[Front-end code edit data]
····················
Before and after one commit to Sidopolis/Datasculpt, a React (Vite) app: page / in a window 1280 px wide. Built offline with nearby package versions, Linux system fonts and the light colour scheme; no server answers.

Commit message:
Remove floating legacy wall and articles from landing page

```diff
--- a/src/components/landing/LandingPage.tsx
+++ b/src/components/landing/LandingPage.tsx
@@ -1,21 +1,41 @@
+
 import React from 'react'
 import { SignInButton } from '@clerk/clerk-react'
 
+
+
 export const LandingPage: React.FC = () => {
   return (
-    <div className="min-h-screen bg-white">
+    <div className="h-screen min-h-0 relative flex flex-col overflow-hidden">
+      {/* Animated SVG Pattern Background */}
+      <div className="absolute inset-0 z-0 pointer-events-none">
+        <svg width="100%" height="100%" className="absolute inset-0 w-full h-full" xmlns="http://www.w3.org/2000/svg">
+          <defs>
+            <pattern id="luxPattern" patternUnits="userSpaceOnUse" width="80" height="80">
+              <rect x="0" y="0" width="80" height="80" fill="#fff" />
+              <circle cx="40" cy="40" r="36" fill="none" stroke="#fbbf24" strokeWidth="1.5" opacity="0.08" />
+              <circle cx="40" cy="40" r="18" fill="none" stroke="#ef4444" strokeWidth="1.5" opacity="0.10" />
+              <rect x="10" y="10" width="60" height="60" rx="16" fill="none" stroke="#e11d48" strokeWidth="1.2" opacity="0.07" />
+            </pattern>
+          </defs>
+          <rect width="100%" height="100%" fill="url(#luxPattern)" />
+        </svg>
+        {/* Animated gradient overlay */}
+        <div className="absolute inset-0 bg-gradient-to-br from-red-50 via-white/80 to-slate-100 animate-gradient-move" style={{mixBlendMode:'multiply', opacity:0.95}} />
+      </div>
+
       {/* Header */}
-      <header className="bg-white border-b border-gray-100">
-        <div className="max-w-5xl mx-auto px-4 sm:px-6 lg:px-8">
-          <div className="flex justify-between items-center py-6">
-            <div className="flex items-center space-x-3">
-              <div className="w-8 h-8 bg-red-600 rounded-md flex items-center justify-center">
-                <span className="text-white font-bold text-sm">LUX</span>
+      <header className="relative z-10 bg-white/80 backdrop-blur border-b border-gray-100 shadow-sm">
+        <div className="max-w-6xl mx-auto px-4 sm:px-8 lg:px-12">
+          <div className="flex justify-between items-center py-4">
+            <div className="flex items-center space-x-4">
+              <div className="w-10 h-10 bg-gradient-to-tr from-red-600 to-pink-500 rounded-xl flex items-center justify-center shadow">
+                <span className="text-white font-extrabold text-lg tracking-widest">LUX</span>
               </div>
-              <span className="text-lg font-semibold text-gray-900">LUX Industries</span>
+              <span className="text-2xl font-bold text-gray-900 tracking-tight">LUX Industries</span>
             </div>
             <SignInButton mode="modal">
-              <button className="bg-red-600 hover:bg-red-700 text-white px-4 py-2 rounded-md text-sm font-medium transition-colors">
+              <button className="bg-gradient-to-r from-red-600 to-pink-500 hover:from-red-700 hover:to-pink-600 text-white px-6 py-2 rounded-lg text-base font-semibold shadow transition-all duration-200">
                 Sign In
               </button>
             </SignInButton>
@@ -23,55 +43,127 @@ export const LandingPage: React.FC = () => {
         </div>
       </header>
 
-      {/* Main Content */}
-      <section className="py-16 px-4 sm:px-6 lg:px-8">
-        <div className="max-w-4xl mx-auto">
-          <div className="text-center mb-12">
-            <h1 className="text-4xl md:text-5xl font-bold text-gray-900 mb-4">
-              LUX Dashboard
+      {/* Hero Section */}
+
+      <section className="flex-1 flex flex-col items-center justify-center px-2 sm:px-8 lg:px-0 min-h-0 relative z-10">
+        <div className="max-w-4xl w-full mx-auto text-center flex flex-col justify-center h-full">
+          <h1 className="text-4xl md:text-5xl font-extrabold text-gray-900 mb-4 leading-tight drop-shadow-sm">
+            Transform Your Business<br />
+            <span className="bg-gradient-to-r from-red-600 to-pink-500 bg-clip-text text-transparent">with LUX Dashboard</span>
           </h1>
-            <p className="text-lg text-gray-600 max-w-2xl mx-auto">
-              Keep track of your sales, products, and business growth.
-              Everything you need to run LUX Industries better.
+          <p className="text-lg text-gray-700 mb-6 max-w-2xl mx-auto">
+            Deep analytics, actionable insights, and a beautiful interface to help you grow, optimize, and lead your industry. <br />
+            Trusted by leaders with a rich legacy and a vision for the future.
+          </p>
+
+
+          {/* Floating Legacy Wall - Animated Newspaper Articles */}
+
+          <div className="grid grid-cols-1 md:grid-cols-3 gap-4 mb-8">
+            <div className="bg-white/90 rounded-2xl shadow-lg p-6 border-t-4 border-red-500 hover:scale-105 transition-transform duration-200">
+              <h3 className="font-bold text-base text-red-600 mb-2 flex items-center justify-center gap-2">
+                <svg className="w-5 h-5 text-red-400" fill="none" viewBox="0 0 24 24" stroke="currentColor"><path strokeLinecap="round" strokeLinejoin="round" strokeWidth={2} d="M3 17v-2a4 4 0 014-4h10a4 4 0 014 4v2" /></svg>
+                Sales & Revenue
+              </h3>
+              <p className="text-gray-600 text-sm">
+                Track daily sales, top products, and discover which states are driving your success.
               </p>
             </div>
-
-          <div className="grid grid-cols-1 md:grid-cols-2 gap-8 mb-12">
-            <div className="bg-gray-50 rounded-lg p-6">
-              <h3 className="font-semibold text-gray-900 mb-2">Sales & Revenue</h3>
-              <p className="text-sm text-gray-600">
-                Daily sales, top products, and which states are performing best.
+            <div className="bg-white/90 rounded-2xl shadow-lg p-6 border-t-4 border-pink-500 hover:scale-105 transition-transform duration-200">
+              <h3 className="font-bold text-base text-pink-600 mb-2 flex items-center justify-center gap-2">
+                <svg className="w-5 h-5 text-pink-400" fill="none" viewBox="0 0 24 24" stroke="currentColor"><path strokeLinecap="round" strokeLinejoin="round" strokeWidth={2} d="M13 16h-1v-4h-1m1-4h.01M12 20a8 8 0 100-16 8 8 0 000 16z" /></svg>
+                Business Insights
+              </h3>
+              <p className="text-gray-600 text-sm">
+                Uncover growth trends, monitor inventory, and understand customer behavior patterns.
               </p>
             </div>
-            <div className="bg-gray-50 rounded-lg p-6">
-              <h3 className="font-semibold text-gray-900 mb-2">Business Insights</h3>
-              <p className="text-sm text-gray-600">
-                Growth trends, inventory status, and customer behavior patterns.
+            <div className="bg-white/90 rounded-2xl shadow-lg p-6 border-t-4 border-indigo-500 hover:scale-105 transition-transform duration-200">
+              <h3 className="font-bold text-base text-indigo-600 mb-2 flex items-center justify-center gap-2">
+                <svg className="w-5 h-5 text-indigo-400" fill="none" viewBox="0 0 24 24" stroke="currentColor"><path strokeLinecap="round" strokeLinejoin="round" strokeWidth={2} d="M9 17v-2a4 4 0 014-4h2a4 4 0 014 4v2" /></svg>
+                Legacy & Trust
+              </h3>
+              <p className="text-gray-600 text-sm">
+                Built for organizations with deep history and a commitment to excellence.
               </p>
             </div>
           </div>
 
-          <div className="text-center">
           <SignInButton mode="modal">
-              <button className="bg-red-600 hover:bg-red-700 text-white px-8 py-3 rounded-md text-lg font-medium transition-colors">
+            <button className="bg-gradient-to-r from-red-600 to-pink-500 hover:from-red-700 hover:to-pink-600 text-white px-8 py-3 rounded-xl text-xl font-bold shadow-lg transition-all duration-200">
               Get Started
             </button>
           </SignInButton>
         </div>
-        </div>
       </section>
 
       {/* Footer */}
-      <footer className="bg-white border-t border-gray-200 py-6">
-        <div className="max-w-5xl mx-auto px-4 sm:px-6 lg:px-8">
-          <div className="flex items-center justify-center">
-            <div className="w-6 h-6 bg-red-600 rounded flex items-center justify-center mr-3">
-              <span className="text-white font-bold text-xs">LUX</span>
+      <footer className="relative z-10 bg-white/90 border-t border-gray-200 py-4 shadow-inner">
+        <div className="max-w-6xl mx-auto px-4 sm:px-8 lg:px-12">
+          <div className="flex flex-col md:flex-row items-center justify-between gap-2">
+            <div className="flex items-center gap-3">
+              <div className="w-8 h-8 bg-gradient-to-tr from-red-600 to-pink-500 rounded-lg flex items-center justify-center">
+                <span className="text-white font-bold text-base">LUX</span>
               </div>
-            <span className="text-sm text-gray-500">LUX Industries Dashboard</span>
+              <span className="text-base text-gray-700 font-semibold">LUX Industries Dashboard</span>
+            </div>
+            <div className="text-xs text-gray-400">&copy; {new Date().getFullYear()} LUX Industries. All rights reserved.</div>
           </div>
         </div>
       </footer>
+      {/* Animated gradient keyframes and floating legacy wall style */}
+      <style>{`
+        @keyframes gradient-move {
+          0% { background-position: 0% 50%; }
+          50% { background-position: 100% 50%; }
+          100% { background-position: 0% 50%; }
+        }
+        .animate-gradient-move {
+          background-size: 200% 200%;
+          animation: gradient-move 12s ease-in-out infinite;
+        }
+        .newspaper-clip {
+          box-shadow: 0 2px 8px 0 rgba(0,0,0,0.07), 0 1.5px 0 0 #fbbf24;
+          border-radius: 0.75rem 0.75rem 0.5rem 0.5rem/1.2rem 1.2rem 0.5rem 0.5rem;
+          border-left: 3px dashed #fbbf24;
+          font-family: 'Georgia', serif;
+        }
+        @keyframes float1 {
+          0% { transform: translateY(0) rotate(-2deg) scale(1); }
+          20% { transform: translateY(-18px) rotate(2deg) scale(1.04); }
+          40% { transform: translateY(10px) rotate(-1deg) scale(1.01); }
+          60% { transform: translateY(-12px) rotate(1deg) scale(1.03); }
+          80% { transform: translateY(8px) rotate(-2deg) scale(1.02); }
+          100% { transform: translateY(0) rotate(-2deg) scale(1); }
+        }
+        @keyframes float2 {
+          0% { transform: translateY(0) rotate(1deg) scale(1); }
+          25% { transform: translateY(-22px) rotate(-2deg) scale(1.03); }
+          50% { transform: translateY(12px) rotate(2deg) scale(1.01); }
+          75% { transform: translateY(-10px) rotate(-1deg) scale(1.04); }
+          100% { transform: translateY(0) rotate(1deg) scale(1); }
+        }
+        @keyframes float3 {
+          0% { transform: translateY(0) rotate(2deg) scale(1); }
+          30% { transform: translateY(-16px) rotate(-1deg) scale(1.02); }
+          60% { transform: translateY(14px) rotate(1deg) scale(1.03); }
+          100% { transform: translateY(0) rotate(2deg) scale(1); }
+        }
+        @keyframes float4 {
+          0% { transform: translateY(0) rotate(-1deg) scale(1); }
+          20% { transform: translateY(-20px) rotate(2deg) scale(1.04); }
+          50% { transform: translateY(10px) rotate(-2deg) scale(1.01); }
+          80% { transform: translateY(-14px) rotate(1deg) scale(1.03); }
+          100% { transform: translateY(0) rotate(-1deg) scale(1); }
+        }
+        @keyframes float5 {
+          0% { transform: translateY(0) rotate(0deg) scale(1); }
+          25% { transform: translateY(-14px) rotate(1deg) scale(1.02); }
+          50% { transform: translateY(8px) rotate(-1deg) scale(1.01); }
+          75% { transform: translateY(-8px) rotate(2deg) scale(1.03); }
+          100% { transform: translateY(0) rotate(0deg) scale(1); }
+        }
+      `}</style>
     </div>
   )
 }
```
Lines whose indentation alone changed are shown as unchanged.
····················
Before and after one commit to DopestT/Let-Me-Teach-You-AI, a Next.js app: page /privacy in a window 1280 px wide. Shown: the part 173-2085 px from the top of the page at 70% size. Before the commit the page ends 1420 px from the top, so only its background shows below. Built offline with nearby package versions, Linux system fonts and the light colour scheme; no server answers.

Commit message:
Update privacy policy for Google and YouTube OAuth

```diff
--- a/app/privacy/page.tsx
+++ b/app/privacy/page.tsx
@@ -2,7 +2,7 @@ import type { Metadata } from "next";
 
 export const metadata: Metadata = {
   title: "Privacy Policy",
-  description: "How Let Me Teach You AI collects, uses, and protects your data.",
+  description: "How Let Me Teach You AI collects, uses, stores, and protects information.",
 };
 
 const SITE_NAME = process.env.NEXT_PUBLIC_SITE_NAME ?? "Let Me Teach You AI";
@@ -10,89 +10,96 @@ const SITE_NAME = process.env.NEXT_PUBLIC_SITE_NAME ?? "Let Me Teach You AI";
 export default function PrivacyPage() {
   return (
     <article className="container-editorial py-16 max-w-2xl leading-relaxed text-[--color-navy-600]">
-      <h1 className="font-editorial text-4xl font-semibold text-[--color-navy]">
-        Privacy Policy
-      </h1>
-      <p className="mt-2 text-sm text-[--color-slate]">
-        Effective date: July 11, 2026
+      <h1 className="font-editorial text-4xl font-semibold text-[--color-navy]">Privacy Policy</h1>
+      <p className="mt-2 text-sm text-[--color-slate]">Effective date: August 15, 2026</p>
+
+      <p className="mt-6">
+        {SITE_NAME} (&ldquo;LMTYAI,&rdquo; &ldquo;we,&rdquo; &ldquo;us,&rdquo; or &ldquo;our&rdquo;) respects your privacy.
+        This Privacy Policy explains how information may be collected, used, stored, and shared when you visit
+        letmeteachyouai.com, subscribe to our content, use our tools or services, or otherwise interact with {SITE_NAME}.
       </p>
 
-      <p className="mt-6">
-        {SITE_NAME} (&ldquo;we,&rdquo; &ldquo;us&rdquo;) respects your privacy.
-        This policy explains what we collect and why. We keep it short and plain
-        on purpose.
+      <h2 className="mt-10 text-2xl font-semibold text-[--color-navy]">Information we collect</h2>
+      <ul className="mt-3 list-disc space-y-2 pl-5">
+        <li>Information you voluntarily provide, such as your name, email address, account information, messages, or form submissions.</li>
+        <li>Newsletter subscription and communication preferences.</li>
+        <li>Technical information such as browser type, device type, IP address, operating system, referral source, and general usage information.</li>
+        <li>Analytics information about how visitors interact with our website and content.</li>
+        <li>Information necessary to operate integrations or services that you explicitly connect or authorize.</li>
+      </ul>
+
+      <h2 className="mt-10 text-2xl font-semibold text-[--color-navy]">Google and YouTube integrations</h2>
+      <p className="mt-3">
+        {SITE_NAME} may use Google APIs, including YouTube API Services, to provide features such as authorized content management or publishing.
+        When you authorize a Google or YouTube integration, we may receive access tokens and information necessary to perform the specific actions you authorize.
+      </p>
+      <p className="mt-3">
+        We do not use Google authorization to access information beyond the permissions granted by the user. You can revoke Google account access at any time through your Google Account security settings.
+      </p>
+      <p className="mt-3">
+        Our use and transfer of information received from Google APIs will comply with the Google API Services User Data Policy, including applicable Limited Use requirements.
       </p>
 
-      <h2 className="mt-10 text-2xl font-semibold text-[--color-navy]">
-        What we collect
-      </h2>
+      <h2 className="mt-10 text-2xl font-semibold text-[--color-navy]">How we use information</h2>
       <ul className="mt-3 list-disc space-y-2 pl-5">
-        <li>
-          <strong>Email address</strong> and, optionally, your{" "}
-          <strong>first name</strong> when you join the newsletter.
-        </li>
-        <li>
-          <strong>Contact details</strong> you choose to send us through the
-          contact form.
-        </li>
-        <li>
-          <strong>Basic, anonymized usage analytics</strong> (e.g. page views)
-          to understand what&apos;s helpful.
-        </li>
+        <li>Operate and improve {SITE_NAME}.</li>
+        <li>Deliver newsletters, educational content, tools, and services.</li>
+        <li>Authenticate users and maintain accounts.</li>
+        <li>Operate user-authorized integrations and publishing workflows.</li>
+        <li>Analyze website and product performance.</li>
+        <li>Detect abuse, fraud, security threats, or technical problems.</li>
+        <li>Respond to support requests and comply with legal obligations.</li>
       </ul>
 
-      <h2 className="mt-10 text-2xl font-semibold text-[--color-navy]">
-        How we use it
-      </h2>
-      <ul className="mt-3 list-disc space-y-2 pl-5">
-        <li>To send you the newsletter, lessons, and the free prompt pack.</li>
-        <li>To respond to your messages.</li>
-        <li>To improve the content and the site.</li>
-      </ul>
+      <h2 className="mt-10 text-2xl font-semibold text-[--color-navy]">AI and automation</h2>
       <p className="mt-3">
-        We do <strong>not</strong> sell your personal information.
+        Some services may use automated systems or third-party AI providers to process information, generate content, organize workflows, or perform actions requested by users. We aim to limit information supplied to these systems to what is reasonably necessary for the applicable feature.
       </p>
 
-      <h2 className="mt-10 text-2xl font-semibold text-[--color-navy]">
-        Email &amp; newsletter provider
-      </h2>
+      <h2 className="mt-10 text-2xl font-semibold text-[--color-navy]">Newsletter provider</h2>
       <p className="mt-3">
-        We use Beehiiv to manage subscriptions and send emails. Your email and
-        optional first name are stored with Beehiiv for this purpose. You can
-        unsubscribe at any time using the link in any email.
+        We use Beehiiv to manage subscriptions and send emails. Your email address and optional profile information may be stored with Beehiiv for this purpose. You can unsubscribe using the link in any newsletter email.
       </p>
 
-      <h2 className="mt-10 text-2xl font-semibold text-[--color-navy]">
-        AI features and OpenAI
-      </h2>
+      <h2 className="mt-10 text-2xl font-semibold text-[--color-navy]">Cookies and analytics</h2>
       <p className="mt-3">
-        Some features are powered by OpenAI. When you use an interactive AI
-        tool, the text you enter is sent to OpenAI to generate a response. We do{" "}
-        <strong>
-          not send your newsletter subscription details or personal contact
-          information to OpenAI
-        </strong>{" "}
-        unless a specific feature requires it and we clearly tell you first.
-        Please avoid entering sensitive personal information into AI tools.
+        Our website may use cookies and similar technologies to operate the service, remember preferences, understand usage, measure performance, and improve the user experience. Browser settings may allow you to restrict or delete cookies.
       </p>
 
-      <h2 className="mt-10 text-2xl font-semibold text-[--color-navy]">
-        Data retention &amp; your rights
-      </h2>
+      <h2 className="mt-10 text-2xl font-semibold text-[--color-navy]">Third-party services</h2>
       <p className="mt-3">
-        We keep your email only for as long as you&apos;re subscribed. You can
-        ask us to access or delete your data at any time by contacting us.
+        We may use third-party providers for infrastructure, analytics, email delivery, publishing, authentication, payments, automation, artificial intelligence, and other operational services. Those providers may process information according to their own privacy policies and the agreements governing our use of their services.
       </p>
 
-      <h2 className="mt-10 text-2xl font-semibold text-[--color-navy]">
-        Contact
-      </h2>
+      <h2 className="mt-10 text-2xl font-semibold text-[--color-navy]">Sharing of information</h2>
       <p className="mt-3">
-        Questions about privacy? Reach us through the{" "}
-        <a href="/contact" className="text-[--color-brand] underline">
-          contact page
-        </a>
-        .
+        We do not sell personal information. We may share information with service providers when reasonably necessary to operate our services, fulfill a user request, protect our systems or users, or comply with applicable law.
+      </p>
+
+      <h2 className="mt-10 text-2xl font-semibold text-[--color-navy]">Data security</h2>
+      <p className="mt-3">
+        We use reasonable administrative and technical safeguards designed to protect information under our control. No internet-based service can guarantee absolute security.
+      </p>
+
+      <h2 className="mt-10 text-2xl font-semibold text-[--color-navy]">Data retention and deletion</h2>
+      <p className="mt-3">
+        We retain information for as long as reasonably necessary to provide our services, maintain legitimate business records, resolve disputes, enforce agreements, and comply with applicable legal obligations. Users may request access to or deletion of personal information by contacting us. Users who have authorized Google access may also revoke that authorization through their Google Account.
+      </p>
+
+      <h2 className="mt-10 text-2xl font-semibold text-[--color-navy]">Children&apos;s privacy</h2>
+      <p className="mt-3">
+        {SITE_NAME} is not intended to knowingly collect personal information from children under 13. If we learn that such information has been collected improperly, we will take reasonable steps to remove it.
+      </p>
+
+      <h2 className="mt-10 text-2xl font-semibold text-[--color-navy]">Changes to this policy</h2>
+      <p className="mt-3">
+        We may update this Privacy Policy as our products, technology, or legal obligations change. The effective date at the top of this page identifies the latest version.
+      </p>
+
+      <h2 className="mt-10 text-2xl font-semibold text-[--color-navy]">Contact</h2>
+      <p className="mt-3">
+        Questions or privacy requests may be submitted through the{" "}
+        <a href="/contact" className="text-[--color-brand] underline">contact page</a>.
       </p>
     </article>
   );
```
····················
# [What the task asks]
Copy all the lines above that hold the string "span".

# [Completed exercise]
-                <span className="text-white font-bold text-sm">LUX</span>
+                <span className="text-white font-extrabold text-lg tracking-widest">LUX</span>
-              <span className="text-lg font-semibold text-gray-900">LUX Industries</span>
+              <span className="text-2xl font-bold text-gray-900 tracking-tight">LUX Industries</span>
+            <span className="bg-gradient-to-r from-red-600 to-pink-500 bg-clip-text text-transparent">with LUX Dashboard</span>
-              <span className="text-white font-bold text-xs">LUX</span>
+                <span className="text-white font-bold text-base">LUX</span>
-            <span className="text-sm text-gray-500">LUX Industries Dashboard</span>
+              <span className="text-base text-gray-700 font-semibold">LUX Industries Dashboard</span>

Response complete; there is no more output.